I spy: One thing the Biden Navy budget does is keep spending levels on new submarines, calling for two per year going forward. Submarines will play a major role in the confrontation with China and Russia in the years to come, and the new Columbia-class ships slated to enter service in the 2030s will be a step in the nuclear triad.
With that in mind, the Navy has been promoting the whereabouts of its submarine fleet in unusual recent times, and on Monday published rare photos of an Ohio-class submarine passing the Rock of Gibraltar en route to the Mediterranean.
The photo came after reports started to emerge that Russia could have tested a Kinzhal hypersonic missile launched by air into the Mediterranean recently.
DEMS FUNDING LEVELS: House Democrats on Monday released their opening lines for a dozen government funding bills, outlining their proposal to split $ 1.5 trillion in discretionary spending for the next fiscal year, POLITICO’s Caitlin Emma reports for the pros.
On the defense side, the appropriators allocate $ 705.9 billion for their annual defense bill.

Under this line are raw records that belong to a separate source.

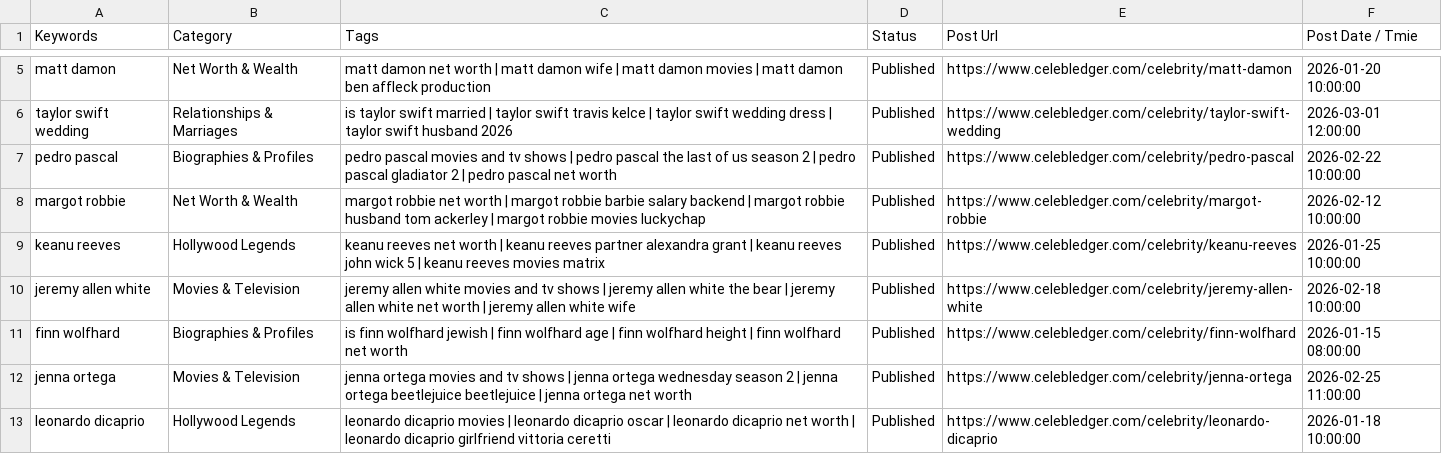
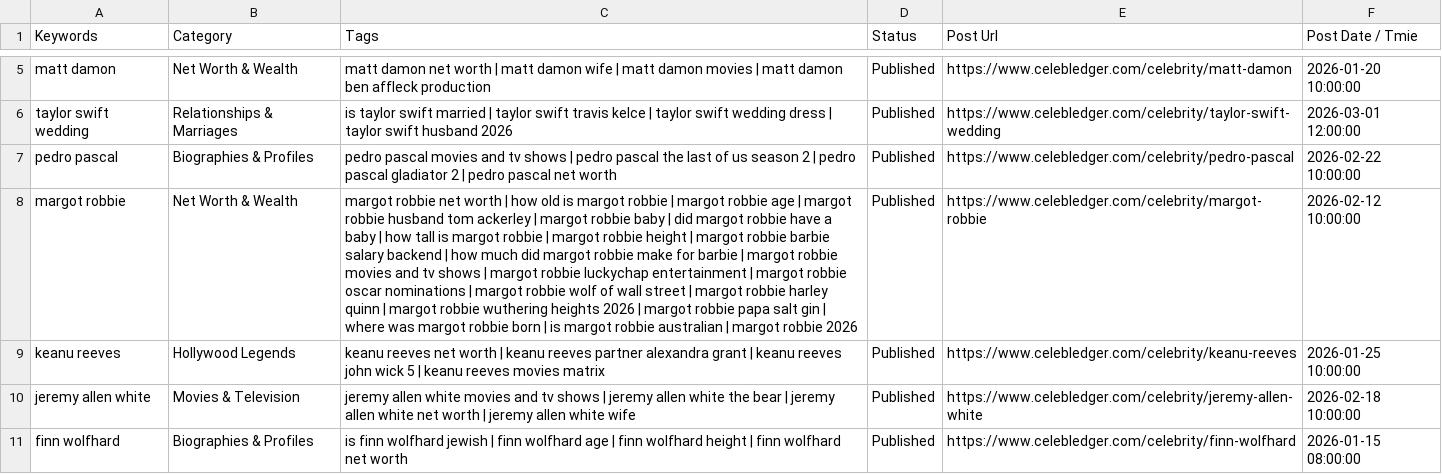
Before and after one commit to julianebaierr-gif/Celebrity-, a CSV file: src/data/sheet1-populated.csv, drawn as a sheet; only a part is shown, gaps mark what is left out; the shorter side is filled out with more unchanged rows; the diff names each change by its address in the sheet, - before the commit and + after, or states it on an @@ line.

Commit message:
fix(seo): comprehensively upgrade Margot Robbie dossier to fix de-indexing (1430w bio, 15 FAQs, 20 LSI keywords, 2026 freshness)

```diff
--- a/src/data/sheet1-populated.csv
+++ b/src/data/sheet1-populated.csv
-C8 (Tags): …worth | margot robbie barbie salary backend | margot robbie husband tom ackerley | margot robbie movies luckychap
+C8 (Tags): …worth | how old is margot robbie | margot robbie age | margot robbie husband tom ackerley | margot robbie baby | did margot robbie have a baby | how tall is margot robbie | margot robbie height | margot robbie barbie salary backend | how much did margot robbie make for barbie | margot robbie movies and tv shows | margot robbie luckychap entertainment | margot robbie oscar nominations | margot robbie wolf of wall street | margot robbie harley quinn | margot robbie wuthering heights 2026 | margot robbie papa salt gin | where was margot robbie born | is margot robbie australian | margot robbie 2026
```
Also changed, not shown: src/data/sheet1-pasteable.tsv, 6 other files.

Including the nearly $ 11 billion House Democrats are looking to spend on military construction programs, the Appropriations Committee is closely following the Pentagon turnover proposed by the Biden administration.
Today: The House Appropriations Committee is expected to release its defense spending bill for fiscal year 2022. The legislation will be annotated at the subcommittee level on Wednesday.

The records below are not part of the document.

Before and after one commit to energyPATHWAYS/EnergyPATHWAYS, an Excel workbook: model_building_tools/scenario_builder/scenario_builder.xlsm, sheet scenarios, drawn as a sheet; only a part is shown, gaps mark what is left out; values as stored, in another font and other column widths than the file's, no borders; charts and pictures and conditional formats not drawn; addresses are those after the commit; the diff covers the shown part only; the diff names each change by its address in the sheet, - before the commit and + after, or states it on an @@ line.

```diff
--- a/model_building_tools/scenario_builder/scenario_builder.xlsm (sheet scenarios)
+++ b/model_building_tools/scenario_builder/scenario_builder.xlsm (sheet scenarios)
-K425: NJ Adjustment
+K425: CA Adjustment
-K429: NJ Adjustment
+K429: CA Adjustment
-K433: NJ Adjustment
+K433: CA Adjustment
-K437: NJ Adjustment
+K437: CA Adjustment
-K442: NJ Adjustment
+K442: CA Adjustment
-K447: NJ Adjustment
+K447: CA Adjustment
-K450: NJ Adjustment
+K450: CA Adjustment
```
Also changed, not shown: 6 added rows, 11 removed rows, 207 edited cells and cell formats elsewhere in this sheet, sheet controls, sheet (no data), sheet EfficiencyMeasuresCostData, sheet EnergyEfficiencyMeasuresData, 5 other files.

Democrats who love the defense budget: Elsewhere, a group of moderate “blue democrats” oppose the left wing of the party, which calls for cuts to the defense budget to finance national programs.
House Blue Dog Coalition leaders say they oppose calls to fund everything requested $ 753 billion from national defense budget for fiscal year 2022 – which included $ 715 billion for the Pentagon ”, Defense News Reports. June 24 group letter leaders of the House Armed Services Committee and House Appropriations Committee said, “We believe this is a sound and sensible fundraising request, and we oppose calls to allow or appropriate inferior funding. at this level “.
AUMF VOTES: The House votes today on two war powers bills that would repeal the 1991 Gulf War authorization and a broad Cold War military forces act of 1957 for the Middle East. Both bills were debated Monday and final votes were postponed until today.
– Cyber Command chief General Paul Nakasone speaks at the WEST 2021 virtual conference at 11 a.m.
– General Stephen Townsend, Commander of the US Africa Command, and Vice-Admiral Hervé Bléjean, Director of the General Staff of the European Union, participate in a panel on European and American military engagement in Africa hosted by Lara Seligman from POLITICO at 10:45 am during the 10th edition Washington EU Defense Forum.
Army General Gustave Perna, the highest military official responsible for coordinating the deployment of the American vaccine, retires on July 2, as Operation Warp Speed, the name of the US response to the coronavirus, changes gears. Robert johnson, who works at the Biomedical Advanced Research and Development Authority, will serve as the interim COO for the effort.
Defense Secretary Lloyd Austin thanked Perna for his service in a tweet Monday.
“I am very grateful for the exceptional service of General Perna at the @deptofdefense & nation after an estimated 38-year career in the @The American army. Through his tireless efforts in the fight against COVID, we are one step closer to returning to a normal way of life, ”Austin wrote.
– Coast Guard in talks to add vessels to heavy icebreaker program: National Defense
– House adopts his version of science bill to take on China: POLITICO Pro